In close-up, a decently substantial bigend (left) may be clearly seen to be an improvement over the original two-dimensional stamping.

Comparison of the new bigend with the original, as supplied

Similarly, I made a more substantial centre boss for the coupling rod (bottom) but this will surround the original boss, rather than replace it. In this way, the centre distance between the holes in the coupling rod is preserved.  As this is a leading rod, the leading boss will not be thickened but I have milled off the top to allow a more substantial representation of the oil reservoir to be silver soldered on.  On the rear rods, I silver soldered a thickening disc on the front of the rear bosses before milling a flat on top for the oil reservoirs.

The relatively primitaive motion supplied with RTR model

 

A detail photograph (above) of a part-built, factory second Black Five illustrates the relatively primitive representation of the motion but the improvements that may be made are shewn in the photographs (below).

Improved motion on the 7mm scale (0 gauge) Black Five, by David L O Smith

Black Five

Improved motion on the 7mm scale (0 gauge) Jubilee, by David L O Smith

Jubilee

Comparing the last two photographs with the one above them, I am not sure if there is any particular modification that has made the improvement but I would pick out the new return cranks and the expansion links as quite obvious.  Neither of these was especially difficult (given that I had already done it once for the 8F) but it involved careful marking out, cutting out, cleaning up and soldering of parts from nickel silver.  
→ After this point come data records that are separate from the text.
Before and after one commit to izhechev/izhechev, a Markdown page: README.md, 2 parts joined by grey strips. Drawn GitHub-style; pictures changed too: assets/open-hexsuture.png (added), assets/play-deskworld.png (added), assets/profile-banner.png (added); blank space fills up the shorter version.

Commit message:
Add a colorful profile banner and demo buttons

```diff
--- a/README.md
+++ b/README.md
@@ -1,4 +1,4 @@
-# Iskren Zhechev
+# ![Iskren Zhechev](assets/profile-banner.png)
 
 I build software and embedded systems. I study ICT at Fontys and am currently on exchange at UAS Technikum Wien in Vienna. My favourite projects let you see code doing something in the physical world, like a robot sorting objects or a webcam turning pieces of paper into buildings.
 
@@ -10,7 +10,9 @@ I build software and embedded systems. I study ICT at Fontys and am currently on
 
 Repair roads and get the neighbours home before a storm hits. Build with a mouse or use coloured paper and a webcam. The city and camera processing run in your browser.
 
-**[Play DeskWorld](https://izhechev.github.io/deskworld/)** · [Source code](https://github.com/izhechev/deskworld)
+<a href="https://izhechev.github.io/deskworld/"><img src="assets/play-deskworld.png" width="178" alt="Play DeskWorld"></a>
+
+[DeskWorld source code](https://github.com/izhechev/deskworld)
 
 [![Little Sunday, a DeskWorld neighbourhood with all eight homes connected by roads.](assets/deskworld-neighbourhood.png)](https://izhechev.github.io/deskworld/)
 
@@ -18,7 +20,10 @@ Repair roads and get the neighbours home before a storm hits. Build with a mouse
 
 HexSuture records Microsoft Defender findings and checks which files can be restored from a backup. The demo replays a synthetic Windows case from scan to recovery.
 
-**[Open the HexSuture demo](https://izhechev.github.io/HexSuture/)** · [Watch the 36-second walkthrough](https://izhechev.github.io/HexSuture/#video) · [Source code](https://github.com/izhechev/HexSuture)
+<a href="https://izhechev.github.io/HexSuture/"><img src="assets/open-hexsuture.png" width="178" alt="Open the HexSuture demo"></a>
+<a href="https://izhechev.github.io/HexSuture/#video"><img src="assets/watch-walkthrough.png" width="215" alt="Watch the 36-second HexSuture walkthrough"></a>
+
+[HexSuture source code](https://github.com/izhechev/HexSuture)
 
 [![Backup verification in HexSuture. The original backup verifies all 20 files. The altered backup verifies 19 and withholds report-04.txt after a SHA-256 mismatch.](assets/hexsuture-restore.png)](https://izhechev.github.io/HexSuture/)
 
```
The more accurate expansion links, along with the extended and slotted radius rods (aka the valve rods) that I described earlier, allow the radius rods to be lowered in the expansion link by the lifting arms so that they reciprocated slightly, which is rather pleasing as well as looking more authentic.

The original lifting arms disappeared behind the expansion link trunions and they appear to be supported in fresh air but a suitable bracket (in brass) to support the reversing shafts and shorter lifting arms that engage with the slot in the rear of the radius rods improve the look of all this. 

Other small details, which I devised originally for the 8F, include nickel silver strips on the tops and bottoms of the connecting rods to give them a bit more presence and a reworking of the crankpins with bushes and retaining screws.  I also made more plausible looking knuckle joints in the trailing coupling rods.

Injectors
I mentioned, when I made the injectors for my 8F, that I made a few spares because I knew that I was going to need them.   In the photograph (below) is a live steam injector and vacuum line moisture trap fitted to the Black Five (left) and an exhaust steam injector fitted to the Jubilee (right), with a few spares for future locomotive construction lying in front.

A collection of exhaust and live steam injectors in 7mm scale (0 gauge), fabricated by David L O Smith

From my description of reworking my 8F here is a close-up photograph of one of these fabricated injectors.

Davies & Metcalfe exhaust steam injector in 7mm scale (0 gauge) fabricated by David L O Smith

 

Exhaust steam injector on the Black Five

The Davies & Metcalfe exhaust steam injector on a Black Five lies at an angle below the cab (left), where it is not very visible, so I used the white metal casting from a yet-to-be-built Princess kit, which will use one of my home-grown variety as it will be quite prominent there, as it is on a Jubilee (right).

Exhaust steam injector on the Jubilee

Live steam injector and vacuum trap on the Black Five

The live steam injectors lie rather coyly behind the driver’s step on both the Black Five (left) and on the Jubilee (right) but I do think that they are worth making decently.

Live steam injector on the Jubilee

The Finished Models

LMS Black Five No. 5018 LMS Jubilee No. 5663 Jervis

Black Five No. 5018

Jubilee No. 5663 Jervis

Exhaust stem injector on LMS Jubilee Jervis, 7mm scale (0 gauge) fabricated by David L O Smith

The exhaust steam injector on the fireman's side of the Jubilee

 

More 7mm scale railway models